» **Exercise prompt**
Each entry needs to be retyped exactly.

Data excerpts
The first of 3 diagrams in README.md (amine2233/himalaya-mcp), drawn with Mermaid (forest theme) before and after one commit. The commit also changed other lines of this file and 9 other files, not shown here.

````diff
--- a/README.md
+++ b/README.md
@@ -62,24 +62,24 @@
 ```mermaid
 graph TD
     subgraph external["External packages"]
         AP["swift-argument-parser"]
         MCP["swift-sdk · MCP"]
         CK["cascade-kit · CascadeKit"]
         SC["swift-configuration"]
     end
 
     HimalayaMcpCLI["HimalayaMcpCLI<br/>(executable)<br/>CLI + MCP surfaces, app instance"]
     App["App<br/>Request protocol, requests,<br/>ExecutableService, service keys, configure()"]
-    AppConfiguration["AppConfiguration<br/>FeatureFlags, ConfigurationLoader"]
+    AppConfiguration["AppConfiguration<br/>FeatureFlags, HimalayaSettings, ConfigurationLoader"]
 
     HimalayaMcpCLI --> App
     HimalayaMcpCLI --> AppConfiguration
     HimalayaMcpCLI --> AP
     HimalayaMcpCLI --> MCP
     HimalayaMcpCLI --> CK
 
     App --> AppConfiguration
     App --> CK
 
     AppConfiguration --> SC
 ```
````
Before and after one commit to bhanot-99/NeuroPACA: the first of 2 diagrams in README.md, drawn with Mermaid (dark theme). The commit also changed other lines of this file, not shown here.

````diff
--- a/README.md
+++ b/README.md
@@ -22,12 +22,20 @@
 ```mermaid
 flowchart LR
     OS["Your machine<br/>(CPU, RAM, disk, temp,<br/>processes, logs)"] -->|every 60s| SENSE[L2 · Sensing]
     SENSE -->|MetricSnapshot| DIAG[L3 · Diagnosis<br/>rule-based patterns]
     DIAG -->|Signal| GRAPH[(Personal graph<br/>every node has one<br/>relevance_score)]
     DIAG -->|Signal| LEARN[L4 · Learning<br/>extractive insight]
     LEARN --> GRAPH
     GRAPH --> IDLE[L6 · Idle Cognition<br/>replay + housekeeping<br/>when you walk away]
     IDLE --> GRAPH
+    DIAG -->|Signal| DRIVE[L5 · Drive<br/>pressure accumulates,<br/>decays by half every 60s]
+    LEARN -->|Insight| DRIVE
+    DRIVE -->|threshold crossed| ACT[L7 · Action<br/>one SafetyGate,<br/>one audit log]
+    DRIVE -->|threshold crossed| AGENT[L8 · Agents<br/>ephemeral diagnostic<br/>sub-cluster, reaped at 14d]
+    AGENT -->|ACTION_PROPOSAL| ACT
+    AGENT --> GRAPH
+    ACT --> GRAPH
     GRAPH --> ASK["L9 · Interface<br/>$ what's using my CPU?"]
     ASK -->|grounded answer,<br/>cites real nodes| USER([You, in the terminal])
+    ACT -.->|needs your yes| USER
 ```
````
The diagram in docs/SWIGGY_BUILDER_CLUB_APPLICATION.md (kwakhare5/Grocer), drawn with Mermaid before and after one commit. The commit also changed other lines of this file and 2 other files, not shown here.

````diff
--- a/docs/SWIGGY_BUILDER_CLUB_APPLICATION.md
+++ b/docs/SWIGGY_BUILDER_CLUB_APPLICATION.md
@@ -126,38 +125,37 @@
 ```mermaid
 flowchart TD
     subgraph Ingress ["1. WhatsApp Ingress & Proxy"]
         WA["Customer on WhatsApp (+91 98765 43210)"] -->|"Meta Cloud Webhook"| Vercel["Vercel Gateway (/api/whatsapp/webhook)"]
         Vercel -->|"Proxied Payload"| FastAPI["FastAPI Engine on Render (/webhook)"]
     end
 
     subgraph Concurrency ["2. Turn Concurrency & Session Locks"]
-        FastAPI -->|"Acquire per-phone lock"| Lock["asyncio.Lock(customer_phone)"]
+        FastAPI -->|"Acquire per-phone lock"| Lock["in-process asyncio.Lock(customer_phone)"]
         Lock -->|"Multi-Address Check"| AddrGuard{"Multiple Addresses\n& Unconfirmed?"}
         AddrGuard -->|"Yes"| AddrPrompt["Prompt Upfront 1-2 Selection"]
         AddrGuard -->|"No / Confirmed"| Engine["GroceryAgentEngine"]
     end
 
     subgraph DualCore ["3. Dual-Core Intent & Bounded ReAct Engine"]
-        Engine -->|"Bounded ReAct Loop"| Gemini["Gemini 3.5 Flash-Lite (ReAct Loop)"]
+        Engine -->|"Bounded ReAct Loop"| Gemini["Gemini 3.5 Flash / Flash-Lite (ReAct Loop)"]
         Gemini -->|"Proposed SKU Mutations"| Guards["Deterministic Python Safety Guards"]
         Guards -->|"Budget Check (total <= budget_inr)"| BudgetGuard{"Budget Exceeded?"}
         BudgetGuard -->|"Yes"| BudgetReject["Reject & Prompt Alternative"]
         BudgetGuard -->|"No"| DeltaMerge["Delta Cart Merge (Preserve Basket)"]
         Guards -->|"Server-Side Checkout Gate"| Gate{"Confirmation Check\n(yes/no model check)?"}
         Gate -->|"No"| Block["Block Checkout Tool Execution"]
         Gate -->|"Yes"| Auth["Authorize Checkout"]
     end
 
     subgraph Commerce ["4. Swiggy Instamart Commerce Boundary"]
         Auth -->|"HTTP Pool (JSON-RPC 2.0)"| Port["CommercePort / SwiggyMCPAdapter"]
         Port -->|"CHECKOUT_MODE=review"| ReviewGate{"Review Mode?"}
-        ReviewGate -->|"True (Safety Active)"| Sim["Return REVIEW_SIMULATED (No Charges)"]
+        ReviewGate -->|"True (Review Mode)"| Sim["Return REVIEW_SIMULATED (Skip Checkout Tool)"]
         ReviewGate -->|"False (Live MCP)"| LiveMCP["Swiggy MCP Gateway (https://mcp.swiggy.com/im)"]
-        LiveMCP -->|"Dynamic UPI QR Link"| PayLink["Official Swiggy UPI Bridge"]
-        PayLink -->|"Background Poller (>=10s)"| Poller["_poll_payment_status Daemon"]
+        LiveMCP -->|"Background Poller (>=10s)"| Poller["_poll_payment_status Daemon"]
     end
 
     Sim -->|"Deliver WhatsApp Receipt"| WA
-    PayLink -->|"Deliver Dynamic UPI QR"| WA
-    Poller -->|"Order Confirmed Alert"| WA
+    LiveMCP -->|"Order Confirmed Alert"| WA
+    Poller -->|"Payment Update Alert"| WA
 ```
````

» **Output of the task**
The first of 3 diagrams in README.md (amine2233/himalaya-mcp), drawn with Mermaid (forest theme) before and after one commit. The commit also changed other lines of this file and 9 other files, not shown here.

````diff
--- a/README.md
+++ b/README.md
@@ -62,24 +62,24 @@
 ```mermaid
 graph TD
     subgraph external["External packages"]
         AP["swift-argument-parser"]
         MCP["swift-sdk · MCP"]
         CK["cascade-kit · CascadeKit"]
         SC["swift-configuration"]
     end
 
     HimalayaMcpCLI["HimalayaMcpCLI<br/>(executable)<br/>CLI + MCP surfaces, app instance"]
     App["App<br/>Request protocol, requests,<br/>ExecutableService, service keys, configure()"]
-    AppConfiguration["AppConfiguration<br/>FeatureFlags, ConfigurationLoader"]
+    AppConfiguration["AppConfiguration<br/>FeatureFlags, HimalayaSettings, ConfigurationLoader"]
 
     HimalayaMcpCLI --> App
     HimalayaMcpCLI --> AppConfiguration
     HimalayaMcpCLI --> AP
     HimalayaMcpCLI --> MCP
     HimalayaMcpCLI --> CK
 
     App --> AppConfiguration
     App --> CK
 
     AppConfiguration --> SC
 ```
````
Before and after one commit to bhanot-99/NeuroPACA: the first of 2 diagrams in README.md, drawn with Mermaid (dark theme). The commit also changed other lines of this file, not shown here.

````diff
--- a/README.md
+++ b/README.md
@@ -22,12 +22,20 @@
 ```mermaid
 flowchart LR
     OS["Your machine<br/>(CPU, RAM, disk, temp,<br/>processes, logs)"] -->|every 60s| SENSE[L2 · Sensing]
     SENSE -->|MetricSnapshot| DIAG[L3 · Diagnosis<br/>rule-based patterns]
     DIAG -->|Signal| GRAPH[(Personal graph<br/>every node has one<br/>relevance_score)]
     DIAG -->|Signal| LEARN[L4 · Learning<br/>extractive insight]
     LEARN --> GRAPH
     GRAPH --> IDLE[L6 · Idle Cognition<br/>replay + housekeeping<br/>when you walk away]
     IDLE --> GRAPH
+    DIAG -->|Signal| DRIVE[L5 · Drive<br/>pressure accumulates,<br/>decays by half every 60s]
+    LEARN -->|Insight| DRIVE
+    DRIVE -->|threshold crossed| ACT[L7 · Action<br/>one SafetyGate,<br/>one audit log]
+    DRIVE -->|threshold crossed| AGENT[L8 · Agents<br/>ephemeral diagnostic<br/>sub-cluster, reaped at 14d]
+    AGENT -->|ACTION_PROPOSAL| ACT
+    AGENT --> GRAPH
+    ACT --> GRAPH
     GRAPH --> ASK["L9 · Interface<br/>$ what's using my CPU?"]
     ASK -->|grounded answer,<br/>cites real nodes| USER([You, in the terminal])
+    ACT -.->|needs your yes| USER
 ```
````
The diagram in docs/SWIGGY_BUILDER_CLUB_APPLICATION.md (kwakhare5/Grocer), drawn with Mermaid before and after one commit. The commit also changed other lines of this file and 2 other files, not shown here.

````diff
--- a/docs/SWIGGY_BUILDER_CLUB_APPLICATION.md
+++ b/docs/SWIGGY_BUILDER_CLUB_APPLICATION.md
@@ -126,38 +125,37 @@
 ```mermaid
 flowchart TD
     subgraph Ingress ["1. WhatsApp Ingress & Proxy"]
         WA["Customer on WhatsApp (+91 98765 43210)"] -->|"Meta Cloud Webhook"| Vercel["Vercel Gateway (/api/whatsapp/webhook)"]
         Vercel -->|"Proxied Payload"| FastAPI["FastAPI Engine on Render (/webhook)"]
     end
 
     subgraph Concurrency ["2. Turn Concurrency & Session Locks"]
-        FastAPI -->|"Acquire per-phone lock"| Lock["asyncio.Lock(customer_phone)"]
+        FastAPI -->|"Acquire per-phone lock"| Lock["in-process asyncio.Lock(customer_phone)"]
         Lock -->|"Multi-Address Check"| AddrGuard{"Multiple Addresses\n& Unconfirmed?"}
         AddrGuard -->|"Yes"| AddrPrompt["Prompt Upfront 1-2 Selection"]
         AddrGuard -->|"No / Confirmed"| Engine["GroceryAgentEngine"]
     end
 
     subgraph DualCore ["3. Dual-Core Intent & Bounded ReAct Engine"]
-        Engine -->|"Bounded ReAct Loop"| Gemini["Gemini 3.5 Flash-Lite (ReAct Loop)"]
+        Engine -->|"Bounded ReAct Loop"| Gemini["Gemini 3.5 Flash / Flash-Lite (ReAct Loop)"]
         Gemini -->|"Proposed SKU Mutations"| Guards["Deterministic Python Safety Guards"]
         Guards -->|"Budget Check (total <= budget_inr)"| BudgetGuard{"Budget Exceeded?"}
         BudgetGuard -->|"Yes"| BudgetReject["Reject & Prompt Alternative"]
         BudgetGuard -->|"No"| DeltaMerge["Delta Cart Merge (Preserve Basket)"]
         Guards -->|"Server-Side Checkout Gate"| Gate{"Confirmation Check\n(yes/no model check)?"}
         Gate -->|"No"| Block["Block Checkout Tool Execution"]
         Gate -->|"Yes"| Auth["Authorize Checkout"]
     end
 
     subgraph Commerce ["4. Swiggy Instamart Commerce Boundary"]
         Auth -->|"HTTP Pool (JSON-RPC 2.0)"| Port["CommercePort / SwiggyMCPAdapter"]
         Port -->|"CHECKOUT_MODE=review"| ReviewGate{"Review Mode?"}
-        ReviewGate -->|"True (Safety Active)"| Sim["Return REVIEW_SIMULATED (No Charges)"]
+        ReviewGate -->|"True (Review Mode)"| Sim["Return REVIEW_SIMULATED (Skip Checkout Tool)"]
         ReviewGate -->|"False (Live MCP)"| LiveMCP["Swiggy MCP Gateway (https://mcp.swiggy.com/im)"]
-        LiveMCP -->|"Dynamic UPI QR Link"| PayLink["Official Swiggy UPI Bridge"]
-        PayLink -->|"Background Poller (>=10s)"| Poller["_poll_payment_status Daemon"]
+        LiveMCP -->|"Background Poller (>=10s)"| Poller["_poll_payment_status Daemon"]
     end
 
     Sim -->|"Deliver WhatsApp Receipt"| WA
-    PayLink -->|"Deliver Dynamic UPI QR"| WA
-    Poller -->|"Order Confirmed Alert"| WA
+    LiveMCP -->|"Order Confirmed Alert"| WA
+    Poller -->|"Payment Update Alert"| WA
 ```
````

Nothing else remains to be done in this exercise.